Posted on November 16, 2022
Germany on Tuesday marked the completion of port facilities for the first of five planned liquefied natural gas terminals it is scrambling to put in place as it replaces the Russian pipeline gas that once accounted for more than half its supplies.
The site in the North Sea port of Wilhelmshaven was one of two that the German government announced shortly after Russia invaded Ukraine in February. Germany until now has had no LNG terminals.
Five such terminals are planned in total — part of a drive to prevent an energy crunch that also includes temporarily reactivating old oil- and coal-fired power stations and extending the life of Germany’s last three nuclear power plants, which were supposed to be switched off at the end of this year, until mid-April.
Germany also filled its gas storage facilities ahead of the winter, although officials stress that it’s still necessary for households and businesses to save gas.

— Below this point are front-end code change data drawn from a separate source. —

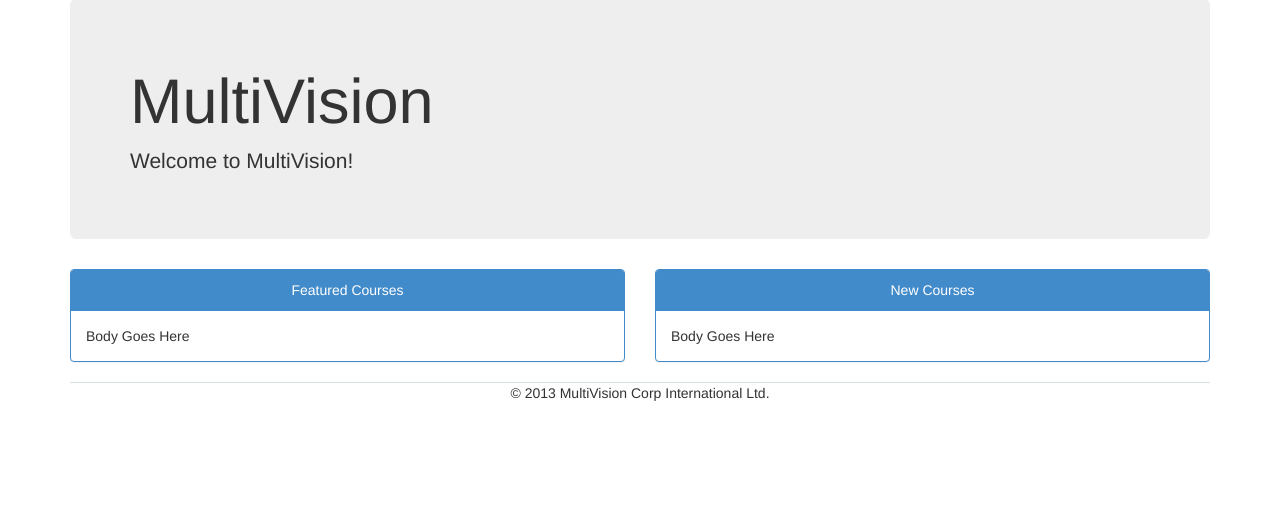
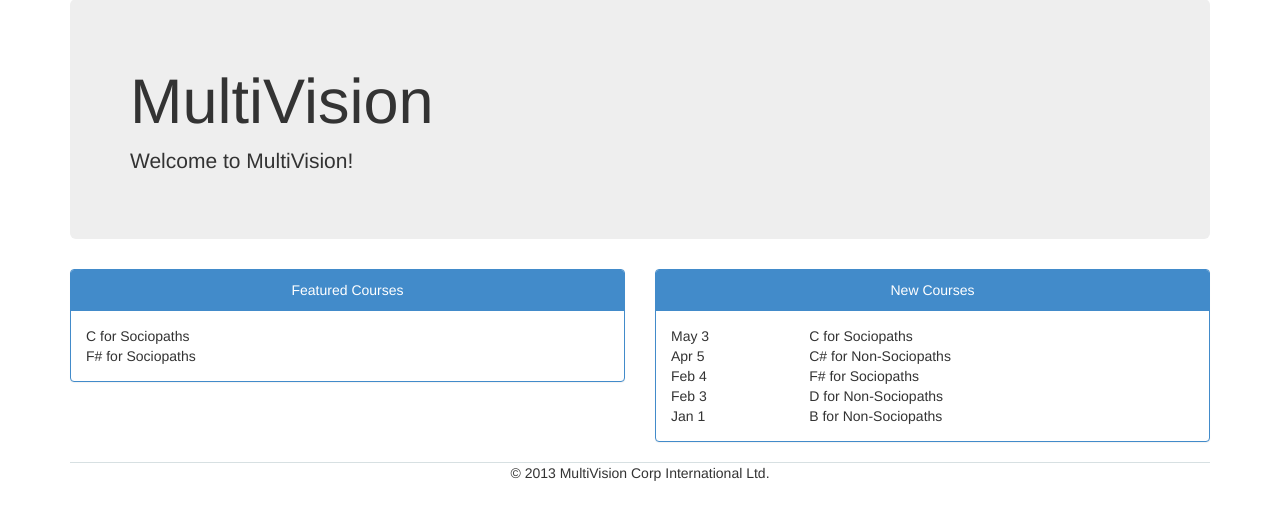
Before and after one commit to jonschoning/multivision, a Node server app: page / in a window 1280 px wide. Shown: the part 73-593 px from the top of the page. Run offline with Node 20, Linux system fonts and the light colour scheme; some libraries are stand-ins or nearby versions.

Commit message:
adding data to the main page; light refactoring

```diff
--- a/public/app/app.js
+++ b/public/app/app.js
@@ -3,10 +3,6 @@ angular.module('app', ['ngResource', 'ngRoute']);
 angular.module('app').config(function($routeProvider, $locationProvider) {
   $locationProvider.html5Mode(true);
   $routeProvider
-    .when('/', { templateUrl: '/partials/main', controller: 'mainCtrl' });
+    .when('/', { templateUrl: '/partials/main', controller: 'mvMainCtrl' });
 
 });
-
-angular.module('app').controller('mainCtrl', function($scope) {
-  $scope.myVar = "hello angular";
-});
--- /dev/null
+++ b/public/app/main/mvMainCtrl.js
@@ -0,0 +1,9 @@
+angular.module('app').controller('mvMainCtrl', function($scope) {
+  $scope.courses = [
+    {name: 'C# for Non-Sociopaths', featured: false, published: new Date('4/5/2014')},
+    {name: 'D  for Non-Sociopaths', featured: false, published: new Date('2/3/2014')},
+    {name: 'C  for Sociopaths', featured: true, published: new Date('5/3/2014')},
+    {name: 'B  for Non-Sociopaths', featured: false, published: new Date('1/1/2014')},
+    {name: 'F# for Sociopaths', featured: true, published: new Date('2/4/2014')}
+  ];
+});
--- a/server/includes/scripts.jade
+++ b/server/includes/scripts.jade
@@ -3,3 +3,4 @@ script(type="text/javascript", src="/vendor/angular/angular.js")
 script(type="text/javascript", src="/vendor/angular-resource/angular-resource.js")
 script(type="text/javascript", src="/vendor/angular-route/angular-route.js")
 script(type="text/javascript", src="/app/app.js")
+script(type="text/javascript", src="/app/main/mvMainCtrl.js")
--- a/server/views/partials/featured-courses.jade
+++ b/server/views/partials/featured-courses.jade
@@ -1,3 +1,5 @@
 .panel.panel-primary
   .panel-heading.text-center Featured Courses
-  .panel-body Body Goes Here
+  .panel-body
+    .row(ng-repeat="course in courses | filter:{featured:true}")
+      .col-md-12 {{course.name}}
--- a/server/views/partials/new-courses.jade
+++ b/server/views/partials/new-courses.jade
@@ -1,3 +1,6 @@
 .panel.panel-primary
   .panel-heading.text-center New Courses
-  .panel-body Body Goes Here
+  .panel-body
+    .row(ng-repeat="course in courses | orderBy:'published':true | limitTo:10")
+      .col-md-3 {{course.published | date:'MMM d'}}
+      .col-md-9 {{course.name}}
```
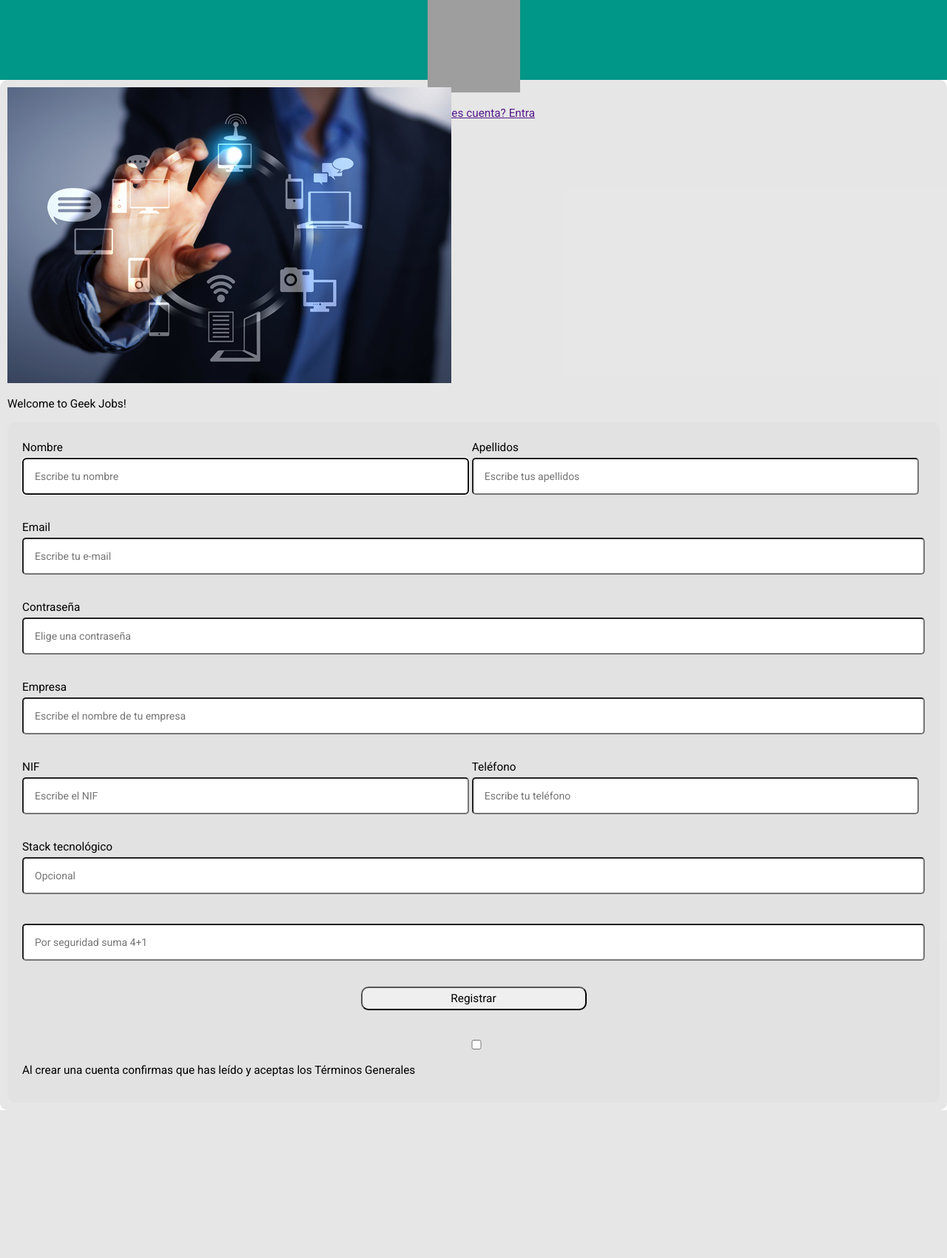
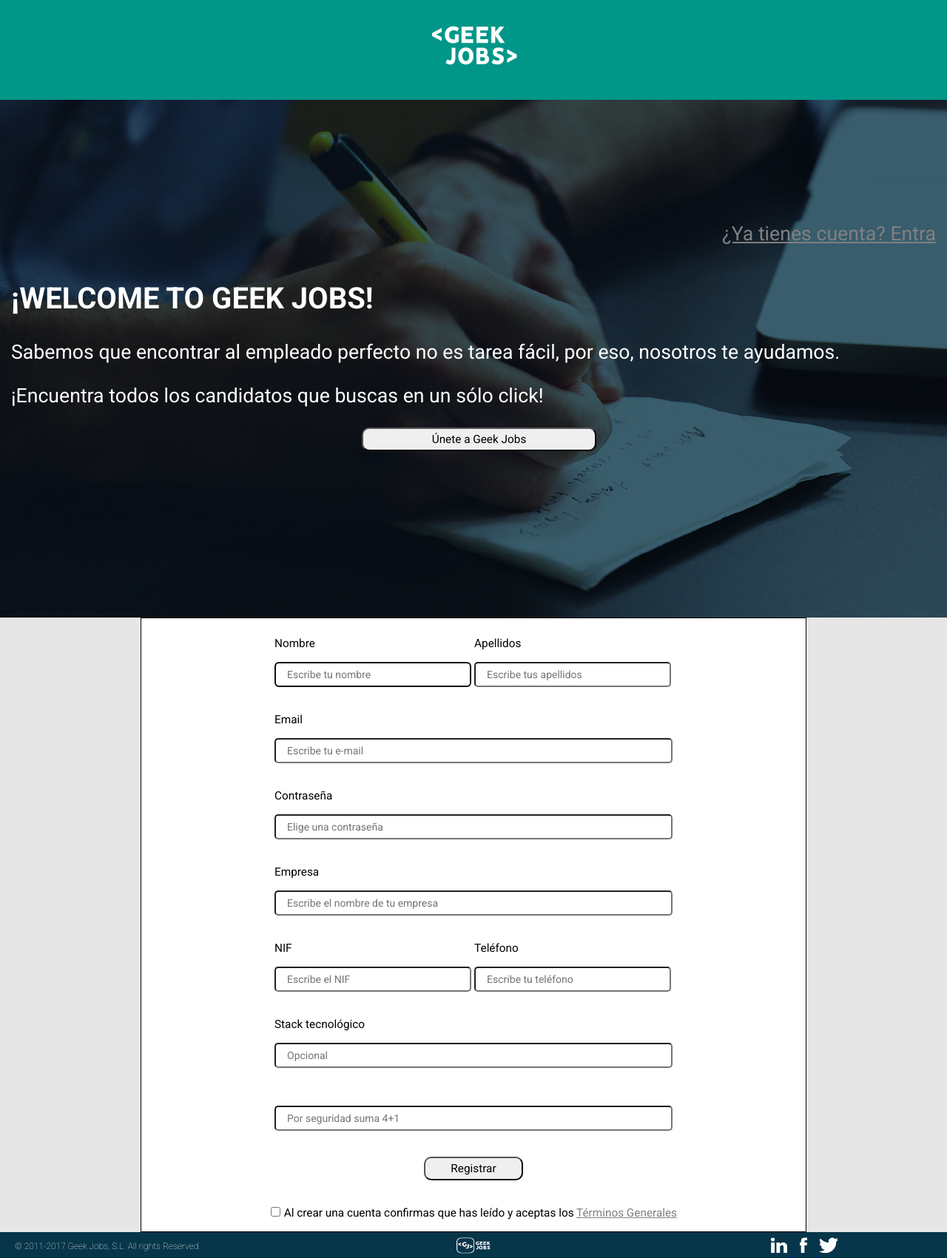
Before and after one commit to JLDRM/Caso-Pr-ctico-Front-End-J3IM, a PHP site: page /registro_empresa.html in a window 1280 px wide. Shown: the whole page at 74% size. Before the commit the page ends 1501 px from the top, so only its background shows below. Run offline with PHP 8.4, Linux system fonts and the light colour scheme; grey boxes are pictures that could not be loaded.

Commit message:
Nuevo empresas

```diff
--- a/assets/css/style_registro_empresa.css
+++ b/assets/css/style_registro_empresa.css
@@ -1,74 +1,79 @@
 @import url('https://fonts.googleapis.com/css?family=Roboto:100,100i,300,300i,400,400i,500,500i,700,700i,900,900i');
 * {
     -webkit-box-sizing: border-box;
-       -moz-box-sizing: border-box;
-            box-sizing: border-box;
-  }
+    -moz-box-sizing: border-box;
+    box-sizing: border-box;
+}
 header{
     background-color: #009688;
     display: block;
+    padding-bottom: 6px;
     text-align: center;
-    height: 108px;
-    padding-bottom: 6px;
-}
-header > p{
-    font-size: 11.5pt;
-    font-family: roboto;
-    text-align: right bottom;
-    /*color:white;*/
 }
 body{
     margin: 0;
     padding: 0;
     font-size: 11.5pt;
     font-family: roboto, sans-serif;
+    background-color: rgba(226,226,226,.84);
 }
-footer{
+section{
+    display: block;
+    padding-top: 0px;
+    margin: 0 auto;
+    border: 1px solid black;
+    background-color: white;
+    width: 900px;
+}
+footer {
     background-color: #073549;
-    text-align: center;
-    position: relative;
+    width: 100%;
+    display: flex;
+    position:relative;
     margin-bottom: 0;
     height: 35px;
     overflow: hidden;
 }
-.section{
-    max-width: 600px;
-    margin:0 auto;
-}
-section{
-    background-color: rgba(226,226,226,.84);
-    border-radius: 10px;
+
+  #footerlist {
+    width: 25%; }
+
+  #footerlist ul {
+    display: inline-block;
+    padding-right: 5%;
+    list-style-type: none;
+    text-align: left;
+    margin-top: 3px;
+    padding-left: 0px; }
+
+  #social {
+    width: 25%; }
+
+  #social ul {
+    width: 100%;
+    padding-right: 5%;
+    padding-left: 0px;
+    list-style-type: none;
+    text-align: center;
+    margin-top: 3px; }
+
+  #social li {
+    display: inline-block;
+    text-align: right; }
+
+  #copyright {
+    width: 48%;
+    font-size: 9pt;
+    color: white;
+    font-weight: lighter;
     display: block;
-    padding: 10px;
-}
-/*img{
-    width:100%;
-}*/
+    text-align: left;
+    padding-left: 20px; }
 
-.formulario{
-    width:100%;
-    padding:5px;
-}
-.formulario > div{
-    width:100%;
-    padding: 15px;
-    margin-top: 5px;
-}
-.formulario input{
-    width:100%;
-    padding: 15px;
-    border-radius: 5px;
-    margin-top: 5px;
-    font-family: roboto;
-    font-size: 10.5pt;
-}
-.box{
-    display: block;
-    width: 100%
-}
-.formulario .box > div{
-    display: inline-block;
-    width: 49.5%;
+a:visited {
+    font-family: roboto, sans-serif;
+    font-size: 11.5pt;
+    color: grey;
 }
 button{
     display: block;
@@ -80,3 +85,65 @@ button{
     margin-left: auto;
     margin-right:auto;
 }
+input[type='checkbox']{
+    width: 15px;
+    margin:0;
+
+}
+
+/*Clases particulares formulario registro*/
+.section{
+    margin:0 auto;
+}
+.welcome{
+ background-color: #073549;
+ color: white;
+ text-align: left;
+ padding-left:15px;
+ padding-top: 150px;
+ font-family: roboto, sans-serif;
+ font-size: 20pt;
+ padding-bottom: 10px;
+ height: 700px;
+ background-image:url("./img/empresas.png");
+}
+.welcome div button{
+
+}
+article > div > a{
+    display: block;
+    text-align: right;
+    padding: 15px;
+}
+.formulario{
+    width:578px;
+    padding:5px;
+    border:0px;
+}
+.formulario > div{
+    width:100%;
+    padding: 15px;
+    margin-top: 5px;
+    margin-right: auto;
+    margin-left:auto;
+}
+.formulario input{
+    width:100%;
+    padding: 15px;
+    border-radius: 5px;
+    margin-top:16px;
+    font-family: roboto;
+    font-size: 10.5pt;
+    height: 30px;
+}
+.box{
+    display: block;
+    width: 100%
+}
+.formulario .box > div{
+    display: inline-block;
+    width: 49.5%;
+}
+section div p:nth-last-of-type(1){
+    text-align: center;
+}
--- a/registro_empresa.html
+++ b/registro_empresa.html
@@ -1,72 +1,100 @@
 <!DOCTYPE html>
 <html lang="en">
+
 <head>
     <meta charset="UTF-8">
     <meta name="viewport" content="width=device-width, initial-scale=1.0">
     <meta http-equiv="X-UA-Compatible" content="ie=edge">
     <title>Document</title>
-    <link rel="stylesheet" href="./assets/css/style_registro_empresa.css">
+    <link rel="stylesheet" href="style_registro_empresa.css">
 </head>
+
 <body>
     <header>
-        <div class="aligncenter">
-            <img src="./img/logo1.jpg" width="125px" height="125px" alt="">
+        <div>
+            <img src="./img/logo1.png" width="125px" height="125px" alt="">
         </div>
-        <p><a href="">¿Ya tienes cuenta? Entra</a></p>
     </header>
 
+    <article class="welcome">
+        <div>
+            <a href="">¿Ya tienes cuenta? Entra</a>
+        </div>
+        <div>
+            <div>
+                <h2>¡WELCOME TO GEEK JOBS!</h2>
+                <p>
+                    Sabemos que encontrar al empleado perfecto no es tarea fácil, por eso, nosotros te ayudamos.
+                </p>
+                <p>
+                    ¡Encuentra todos los candidatos que buscas en un sólo click!
+                </p>
+            </div>
+            <div>
+                <form action="/action_page.php" method="get">
+                    <button type="submit">Únete a Geek Jobs</button>
+                </form>
+
+            </div>
+        </div>
+    </article>
     <section>
-        <div>
-            <img src="./img/tic.jpg" alt="">
-            <p class="foto">Welcome to Geek Jobs!</p>
-        </div>
-
         <section class="formulario" "section">
 
             <div class="box">
                 <div>
-                    <label for="idnombre">Nombre</label> <br>
-                    <input type="text" name="Nombre" id="idnombre" placeholder="Escribe tu nombre" pattern="[A-Z][a-z]*" spellcheck="" required autofocus>
+                    <label for="idnombre">Nombre</label>
+                    <br>
+                    <input type="text" name="Nombre" id="idnombre" placeholder="Escribe tu nombre" pattern="[A-Z][a-z]*" spellcheck="" required
+                        autofocus>
                 </div>
                 <div>
-                    <label for="idapellidos">Apellidos</label><br>
-                    <input type="text" name="Apellidos" id="idapellidos" placeholder="Escribe tus apellidos" pattern="[A-Z][a-z]*" spellcheck="" required>
+                    <label for="idapellidos">Apellidos</label>
+                    <br>
+                    <input type="text" name="Apellidos" id="idapellidos" placeholder="Escribe tus apellidos" pattern="[A-Z][a-z]*" spellcheck=""
+                        required>
                 </div>
             </div>
 
             <div>
-                <label for="idemail">Email</label><br>
+                <label for="idemail">Email</label>
+                <br>
                 <input type="email" name="Email" id="idemail" placeholder="Escribe tu e-mail" required>
             </div>
 
             <div>
-                <label for="idcontraseña">Contraseña</label><br>
+                <label for="idcontraseña">Contraseña</label>
+                <br>
                 <input type="password" name="Contraseña" id="idcontraseña" placeholder="Elige una contraseña" required>
             </div>
 
             <div>
-                <label for="idempresa">Empresa</label><br>
+                <label for="idempresa">Empresa</label>
+                <br>
                 <input type="text" name="Empresa" id="idempresa" placeholder="Escribe el nombre de tu empresa" required>
             </div>
 
             <div class="box">
                 <div>
-                    <label for="idnif">NIF</label> <br>
+                    <label for="idnif">NIF</label>
+                    <br>
                     <input type="text" name="NIF" id="idnif" placeholder="Escribe el NIF" required>
                 </div>
                 <div>
-                    <label for="idtel">Teléfono</label> <br>
+                    <label for="idtel">Teléfono</label>
+                    <br>
                     <input type="number" name="Teléfono" id="idtel" placeholder="Escribe tu teléfono" required>
                 </div>
             </div>
 
             <div>
-                <label for="idtecno">Stack tecnológico</label><br>
+                <label for="idtecno">Stack tecnológico</label>
+                <br>
                 <input type="text" name="Stack" id="idtecno" placeholder="Opcional">
             </div>
 
             <div>
-                <input type="number" name"Seguridad" id="idseguridad" placeholder="Por seguridad suma 4+1">
+                <input type="number" name "Seguridad" id="idseguridad" placeholder="Por seguridad suma 4+1">
             </div>
 
             <div>
@@ -74,12 +102,47 @@
                     <button type="submit">Registrar</button>
                 </form>
             </div>
+        </section>
+        <div>
+            <p>
+                <input type="checkbox" name="Registrar" id="idreg"> Al crear una cuenta confirmas que has leído y aceptas los
+                <a href="">Términos Generales</a>
+            </p>
+        </div>
+    </section>
+    <footer>
+        <div id="copyright">
+            <p> © 2011-2017 Geek Jobs, S.L. All rights Reserved. </p>
+        </div>
+        <div id="footerlist">
 
-            <div>
-                <input type="checkbox" name="Registrar" id="idreg"><p>Al crear una cuenta confirmas que has leído y aceptas los Términos Generales</p>
-            </div>
-        </section>
 
-    </section>
+            <ul id="geekjobs_footer">
+                <a target="_blank" href="https:www.geekjobs.com">
+                    <li>
+                        <img src="./assets/img/geek_icon.png" width="50px" height="30px" position alt=""> </li>
+                </a>
+            </ul>
+        </div>
+        <div id="social">
+            <ul>
+                <a target="_blank" href="https:www.linkedin.com">
+                    <li>
+                        <img src="./assets/img/linkedin_icon.png" width="30px" height="30px" alt=""> </li>
+                </a>
+                <a target="_blank" href="https:www.facebook.com">
+                    <li>
+                        <img src="./assets/img/facebook_icon.png" width="30px" height="30px" alt=""> </li>
+                </a>
+                <a target="_blank" href="https:www.twitter.com">
+                    <li>
+                        <img src="./assets/img/twitter_icon.png" width="30px" height="30px" alt=""> </li>
+                </a>
+
+            </ul>
+        </div>
+    </footer>
+
 </body>
+
 </html>
```
Also changed, not shown: assets/img/empresas.png.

Construction work on the Wilhelmshaven terminal started in May. The next step will be the docking of a specially equipped ship, the so-called “floating storage and regasification unit.” Authorities hope that the terminal will be ready to start work and receive tankers full of LNG at the beginning of the year.
Christian Janzen, the project manager at the Wilhelmshaven terminal for gas importer Uniper, said they expect one LNG tanker a week to arrive there to unload gas that will be put into the German domestic pipeline network. The terminal would have an annual capacity of about 5 billion cubic meters of gas and receive some 170,000 cubic meters per week.
“This terminal is a significant building block for Germany’s supply security,” Janzen said. “With this, we can import about 8% of German natural gas consumption.”
Wilhelmshaven will be connected to the domestic gas network by a 26-kilometer (16-mile) pipeline that authorities say is nearly ready.
Economy Minister Robert Habeck, who is responsible for energy, praised the “enormous speed” with which the terminal was built in a country where long planning processes have been a concern. “The example of Wilhelmshaven shows that Germany can be fast and advance infrastructure projects with great determination” when everyone pulls together, he said in a statement.
Four other LNG terminals are planned. Another terminal, at Brunsbuettel, also is expected to be ready around the turn of the year, with facilities in Stade, at Lubmin on the Baltic Sea coast and a second terminal in Wilhelmshaven also on the way.
Much of Germany’s current gas supply comes from or via Norway, the Netherlands and Belgium.
Gas is used to heat homes, power industry and generate electricity. It accounted for 11.7% of Germany’s electricity generation in this year’s first half, down from 14.4% a year earlier. Coal made up 31.4% of the energy mix, renewable sources 48.5% and nuclear power 6%.
Efforts to make Germany independent of Russian gas were well underway before Russia started reducing supplies through the Nord Stream 1 pipeline, which was its main supply route, in mid-June. Russia hasn’t supplied any gas to Germany since the end of August.
Geir Moulson reported from Berlin.